Eugene, OR: The National Weather Service has issued an excessive heat warning this weekend for parts of the Willamette Valley, including Eugene.
Community members are encouraged to stay hydrated with water when the temperature is so high.
- All water fountains and splash pads in Eugene are turned on for summer. Splash pads are available at:
- Fairmount Park (E. 15th Ave. and Fairmount Blvd. )
- Oakmont Park (2295 Oakmont Way )
- Skinner Butte Park (248 Cheshire Ave. )
- Washington Park (2025 Washington St. )
- The Downtown Library is open 10 a.m. - 6 p.m. Saturday, closed on Sunday. Regular services are available. People can cool off while browsing, and 1-hour time slots are available for people to use a computer or access wi-fi. The second floor of the Library will have 14 spaces marked out that are 6x6 feet and can accommodate four people per group (max of 56 people at a time).
- Hilyard Community Center at 2580 Hilyard St, will be available as a cooling center on Sunday from noon-7 p.m. Space is limited, and face masks are required indoors.
Lane County is activating a cooling and heat respite center at the Lane Events Center, 796 W 13th Ave, located in the Main Performance Hall in the Convention Center. This facility is able to hold more than 600 people while maintaining a safe distance. Those wishing to use the cooling center can enter through the main doors of the Convention Center located under the glass roof portion of the building. The Red Cross of Lane County will provide staffing, water, and snacks for the facility. The cooling center will be open from 9 a.m. to 10 p.m. on Saturday and Sunday, June 26-27.
A list of additional resources by municipality is on the Lane County website.
Additionally, with a great number of people seeking relief at one of Lane County's many waterways, our Lane County first responders would like to urge community members to use extreme caution when recreating. Use a life jacket and beware that many bodies of water remain cold despite the hot temperatures. If boating or swimming also beware of submerged hazards.
Human heatstroke symptoms can include: high body temperature, a fast, strong pulse, headache, dizziness, nausea, confusion, and loss of consciousness. If you notice someone experiencing these symptoms, call 911 right away – heatstroke is a medical emergency. The Centers for Disease Control and Prevention offer tips for preventing heat stroke-related illness.
It is extremely important to remember these safety tips to keep your furry family members safe:
- Leave pets at home when running errands. Leaving your animal in a parked car, even for just a few minutes, can easily cause heat stroke or brain damage. On an 85-degree day, a car's interior temperature can climb to 104 degrees in 10 minutes, even with the windows slightly open. Dogs are especially vulnerable to heat stress because they do not sweat in the way that humans do; they release body heat by panting.

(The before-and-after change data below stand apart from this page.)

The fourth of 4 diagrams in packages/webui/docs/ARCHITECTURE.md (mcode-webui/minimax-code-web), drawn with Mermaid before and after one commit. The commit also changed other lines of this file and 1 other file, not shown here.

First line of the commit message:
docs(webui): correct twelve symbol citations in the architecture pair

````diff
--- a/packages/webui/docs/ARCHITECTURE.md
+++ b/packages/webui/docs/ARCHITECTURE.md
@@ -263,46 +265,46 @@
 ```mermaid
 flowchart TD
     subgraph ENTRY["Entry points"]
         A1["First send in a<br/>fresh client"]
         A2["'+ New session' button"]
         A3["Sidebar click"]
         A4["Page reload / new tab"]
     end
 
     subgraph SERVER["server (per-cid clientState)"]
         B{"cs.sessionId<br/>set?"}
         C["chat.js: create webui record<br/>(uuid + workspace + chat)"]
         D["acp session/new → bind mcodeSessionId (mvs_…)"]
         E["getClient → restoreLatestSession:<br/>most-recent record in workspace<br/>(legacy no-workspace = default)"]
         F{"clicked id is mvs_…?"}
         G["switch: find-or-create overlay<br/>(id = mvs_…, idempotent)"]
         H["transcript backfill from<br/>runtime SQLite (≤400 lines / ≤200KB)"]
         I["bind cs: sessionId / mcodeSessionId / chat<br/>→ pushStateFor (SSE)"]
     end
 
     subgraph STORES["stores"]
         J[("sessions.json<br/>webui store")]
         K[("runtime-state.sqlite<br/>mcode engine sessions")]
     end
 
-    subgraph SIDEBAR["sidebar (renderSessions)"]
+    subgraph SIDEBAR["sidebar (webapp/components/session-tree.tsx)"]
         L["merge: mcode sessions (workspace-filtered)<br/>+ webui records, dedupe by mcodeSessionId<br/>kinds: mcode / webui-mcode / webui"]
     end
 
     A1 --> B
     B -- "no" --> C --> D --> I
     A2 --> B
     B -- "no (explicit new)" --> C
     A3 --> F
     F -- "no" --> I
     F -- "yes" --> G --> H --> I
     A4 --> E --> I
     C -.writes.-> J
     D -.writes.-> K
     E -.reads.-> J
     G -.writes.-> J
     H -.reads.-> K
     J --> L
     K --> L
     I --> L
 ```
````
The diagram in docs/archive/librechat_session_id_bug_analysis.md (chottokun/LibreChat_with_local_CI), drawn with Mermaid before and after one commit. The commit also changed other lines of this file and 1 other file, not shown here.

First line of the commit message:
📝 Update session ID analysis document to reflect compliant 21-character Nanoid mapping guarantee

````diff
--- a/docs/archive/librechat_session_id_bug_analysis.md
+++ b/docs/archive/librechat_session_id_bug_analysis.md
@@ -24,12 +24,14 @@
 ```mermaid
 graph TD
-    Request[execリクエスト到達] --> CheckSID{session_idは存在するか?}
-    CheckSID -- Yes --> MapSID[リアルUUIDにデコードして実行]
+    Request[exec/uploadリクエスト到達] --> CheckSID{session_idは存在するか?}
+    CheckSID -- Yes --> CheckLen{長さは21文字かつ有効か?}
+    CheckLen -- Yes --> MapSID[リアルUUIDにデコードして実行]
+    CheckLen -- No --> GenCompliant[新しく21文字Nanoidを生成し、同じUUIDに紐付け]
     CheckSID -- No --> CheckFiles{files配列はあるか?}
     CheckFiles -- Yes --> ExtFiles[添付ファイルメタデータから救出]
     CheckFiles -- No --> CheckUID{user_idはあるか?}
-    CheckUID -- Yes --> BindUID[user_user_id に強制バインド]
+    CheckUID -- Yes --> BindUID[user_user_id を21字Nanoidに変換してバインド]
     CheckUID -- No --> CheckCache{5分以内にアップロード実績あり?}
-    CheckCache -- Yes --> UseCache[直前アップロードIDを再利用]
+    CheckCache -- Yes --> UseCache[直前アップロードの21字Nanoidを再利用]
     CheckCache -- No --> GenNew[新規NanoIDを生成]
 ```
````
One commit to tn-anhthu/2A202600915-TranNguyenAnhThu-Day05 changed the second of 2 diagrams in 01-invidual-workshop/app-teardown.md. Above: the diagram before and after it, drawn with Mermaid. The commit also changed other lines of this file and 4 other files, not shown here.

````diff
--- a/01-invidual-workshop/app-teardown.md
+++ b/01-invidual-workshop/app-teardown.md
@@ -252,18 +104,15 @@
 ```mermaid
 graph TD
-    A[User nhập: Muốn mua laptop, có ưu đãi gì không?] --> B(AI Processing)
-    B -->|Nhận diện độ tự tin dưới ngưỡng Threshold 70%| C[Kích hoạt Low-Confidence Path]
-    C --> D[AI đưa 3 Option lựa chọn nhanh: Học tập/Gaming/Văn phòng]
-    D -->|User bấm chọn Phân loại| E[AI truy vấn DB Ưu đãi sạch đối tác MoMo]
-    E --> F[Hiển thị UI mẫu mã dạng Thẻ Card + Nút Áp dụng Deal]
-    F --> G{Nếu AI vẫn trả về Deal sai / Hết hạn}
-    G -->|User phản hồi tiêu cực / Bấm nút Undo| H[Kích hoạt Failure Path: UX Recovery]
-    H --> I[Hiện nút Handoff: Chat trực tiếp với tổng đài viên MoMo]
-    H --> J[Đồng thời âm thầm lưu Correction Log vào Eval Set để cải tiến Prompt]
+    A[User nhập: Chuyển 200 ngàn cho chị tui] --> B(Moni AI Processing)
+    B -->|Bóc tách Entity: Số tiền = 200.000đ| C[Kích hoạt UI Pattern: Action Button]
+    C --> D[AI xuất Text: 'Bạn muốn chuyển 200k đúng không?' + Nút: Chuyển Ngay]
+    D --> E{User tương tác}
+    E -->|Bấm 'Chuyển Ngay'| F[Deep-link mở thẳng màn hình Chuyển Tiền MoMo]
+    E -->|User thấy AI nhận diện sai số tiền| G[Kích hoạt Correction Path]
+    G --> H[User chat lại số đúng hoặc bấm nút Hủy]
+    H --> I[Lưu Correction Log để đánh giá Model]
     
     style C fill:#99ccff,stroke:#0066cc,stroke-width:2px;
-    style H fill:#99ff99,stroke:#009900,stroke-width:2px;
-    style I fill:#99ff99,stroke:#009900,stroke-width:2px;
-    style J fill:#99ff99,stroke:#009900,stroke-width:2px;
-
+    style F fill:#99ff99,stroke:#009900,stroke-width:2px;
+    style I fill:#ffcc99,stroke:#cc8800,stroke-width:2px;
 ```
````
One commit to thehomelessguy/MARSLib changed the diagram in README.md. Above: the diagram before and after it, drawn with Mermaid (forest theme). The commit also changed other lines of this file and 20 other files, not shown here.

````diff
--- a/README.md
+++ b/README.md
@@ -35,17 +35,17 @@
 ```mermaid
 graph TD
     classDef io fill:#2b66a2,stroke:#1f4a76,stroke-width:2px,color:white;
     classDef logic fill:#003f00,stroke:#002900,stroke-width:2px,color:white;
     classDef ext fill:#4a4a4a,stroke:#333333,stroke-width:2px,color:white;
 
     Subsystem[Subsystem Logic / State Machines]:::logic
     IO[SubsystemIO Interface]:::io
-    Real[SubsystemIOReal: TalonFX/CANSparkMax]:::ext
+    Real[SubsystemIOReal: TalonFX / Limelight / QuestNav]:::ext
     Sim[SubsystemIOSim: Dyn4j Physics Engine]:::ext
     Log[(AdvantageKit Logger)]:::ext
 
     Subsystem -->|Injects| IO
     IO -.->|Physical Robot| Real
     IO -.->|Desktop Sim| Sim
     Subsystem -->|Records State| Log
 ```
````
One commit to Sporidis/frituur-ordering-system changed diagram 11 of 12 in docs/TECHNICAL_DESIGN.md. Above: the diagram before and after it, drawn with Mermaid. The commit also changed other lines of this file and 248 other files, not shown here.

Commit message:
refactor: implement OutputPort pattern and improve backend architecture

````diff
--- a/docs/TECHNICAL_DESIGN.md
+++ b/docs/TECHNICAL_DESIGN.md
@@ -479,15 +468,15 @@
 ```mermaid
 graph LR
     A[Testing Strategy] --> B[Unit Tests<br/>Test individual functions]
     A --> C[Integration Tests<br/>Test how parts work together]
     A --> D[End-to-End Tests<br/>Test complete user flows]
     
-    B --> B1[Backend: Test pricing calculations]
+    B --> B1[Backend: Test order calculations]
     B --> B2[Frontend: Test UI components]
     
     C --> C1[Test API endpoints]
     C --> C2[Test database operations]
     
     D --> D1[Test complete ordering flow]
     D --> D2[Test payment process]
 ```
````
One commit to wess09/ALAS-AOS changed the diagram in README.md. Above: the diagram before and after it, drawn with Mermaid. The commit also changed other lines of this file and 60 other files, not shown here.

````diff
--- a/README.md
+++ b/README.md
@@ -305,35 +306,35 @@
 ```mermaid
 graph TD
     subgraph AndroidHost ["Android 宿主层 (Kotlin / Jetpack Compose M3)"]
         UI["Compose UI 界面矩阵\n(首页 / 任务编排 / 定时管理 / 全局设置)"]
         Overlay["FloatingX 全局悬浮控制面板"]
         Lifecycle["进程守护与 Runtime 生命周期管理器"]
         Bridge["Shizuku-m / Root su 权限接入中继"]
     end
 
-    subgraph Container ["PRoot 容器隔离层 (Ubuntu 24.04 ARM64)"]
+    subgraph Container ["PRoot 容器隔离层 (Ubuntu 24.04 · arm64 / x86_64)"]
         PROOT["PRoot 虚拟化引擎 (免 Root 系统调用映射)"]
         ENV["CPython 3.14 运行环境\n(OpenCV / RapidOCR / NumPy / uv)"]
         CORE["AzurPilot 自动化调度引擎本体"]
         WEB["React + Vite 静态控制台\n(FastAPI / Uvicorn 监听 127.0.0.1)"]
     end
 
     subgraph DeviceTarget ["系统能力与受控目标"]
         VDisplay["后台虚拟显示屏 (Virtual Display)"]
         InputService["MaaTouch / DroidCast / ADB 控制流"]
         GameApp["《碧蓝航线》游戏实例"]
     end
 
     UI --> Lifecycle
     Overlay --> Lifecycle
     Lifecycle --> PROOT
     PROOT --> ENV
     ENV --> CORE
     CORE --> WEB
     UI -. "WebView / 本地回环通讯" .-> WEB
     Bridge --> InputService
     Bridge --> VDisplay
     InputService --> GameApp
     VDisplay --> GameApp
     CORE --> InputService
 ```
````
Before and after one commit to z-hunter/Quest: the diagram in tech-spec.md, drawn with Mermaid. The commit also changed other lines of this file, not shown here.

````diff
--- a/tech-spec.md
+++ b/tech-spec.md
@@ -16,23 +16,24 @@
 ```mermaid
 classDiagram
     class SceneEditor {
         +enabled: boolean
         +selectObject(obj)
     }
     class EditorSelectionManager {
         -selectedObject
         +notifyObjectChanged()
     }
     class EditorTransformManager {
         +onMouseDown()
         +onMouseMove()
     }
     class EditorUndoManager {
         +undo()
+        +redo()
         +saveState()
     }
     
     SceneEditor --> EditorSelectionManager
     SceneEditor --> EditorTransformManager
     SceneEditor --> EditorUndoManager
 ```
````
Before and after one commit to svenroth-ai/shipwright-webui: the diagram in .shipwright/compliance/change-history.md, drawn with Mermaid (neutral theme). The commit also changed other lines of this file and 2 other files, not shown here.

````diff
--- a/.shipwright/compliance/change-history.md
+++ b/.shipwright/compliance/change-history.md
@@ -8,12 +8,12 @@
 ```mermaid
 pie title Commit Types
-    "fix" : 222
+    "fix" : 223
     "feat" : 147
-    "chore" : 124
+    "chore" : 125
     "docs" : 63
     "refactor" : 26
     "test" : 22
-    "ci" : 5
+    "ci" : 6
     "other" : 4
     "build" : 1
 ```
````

- Dogs should not ride in uncovered pickup truck beds. The hot metal truck bed can burn your pet’s paw pads.
- Keep pets inside during the heat of the day; do not leave them outside unattended.
- Make sure pets have access to water bowls full of cool, fresh water.
- When pets are outside, be sure to provide shaded areas for them to rest in and invest in a misting hose or kiddie pool for a cool place for your pets to play.
- Limit or skip on exercise and time at the dog park during the heat of the day.
- Always test the pavement or sand with your hand before setting out (too hot to touch is too hot for your pet), walk early in the morning or late at night when it’s cooler, carry water and take frequent breaks in shady spots. If you suspect your pet’s paws have been burned, contact your vet immediately.
Animal heatstroke symptoms can include: restlessness, excessive thirst, heavy panting, lethargy, lack of appetite, dark tongue, vomiting, and lack of coordination. If your animal is overcome by heat exhaustion, consult your veterinarian right away. If you notice an animal in distress or unresponsive in a parked car, first try and locate the pet’s owner and alert him or her to the animal’s condition. If you cannot find the animal’s owner, call 911.
If you notice an animal in distress or unresponsive in a parked car, call 911. If an animal is not in distress and it is quicker to locate the owner you may consider that in addition to calling for help.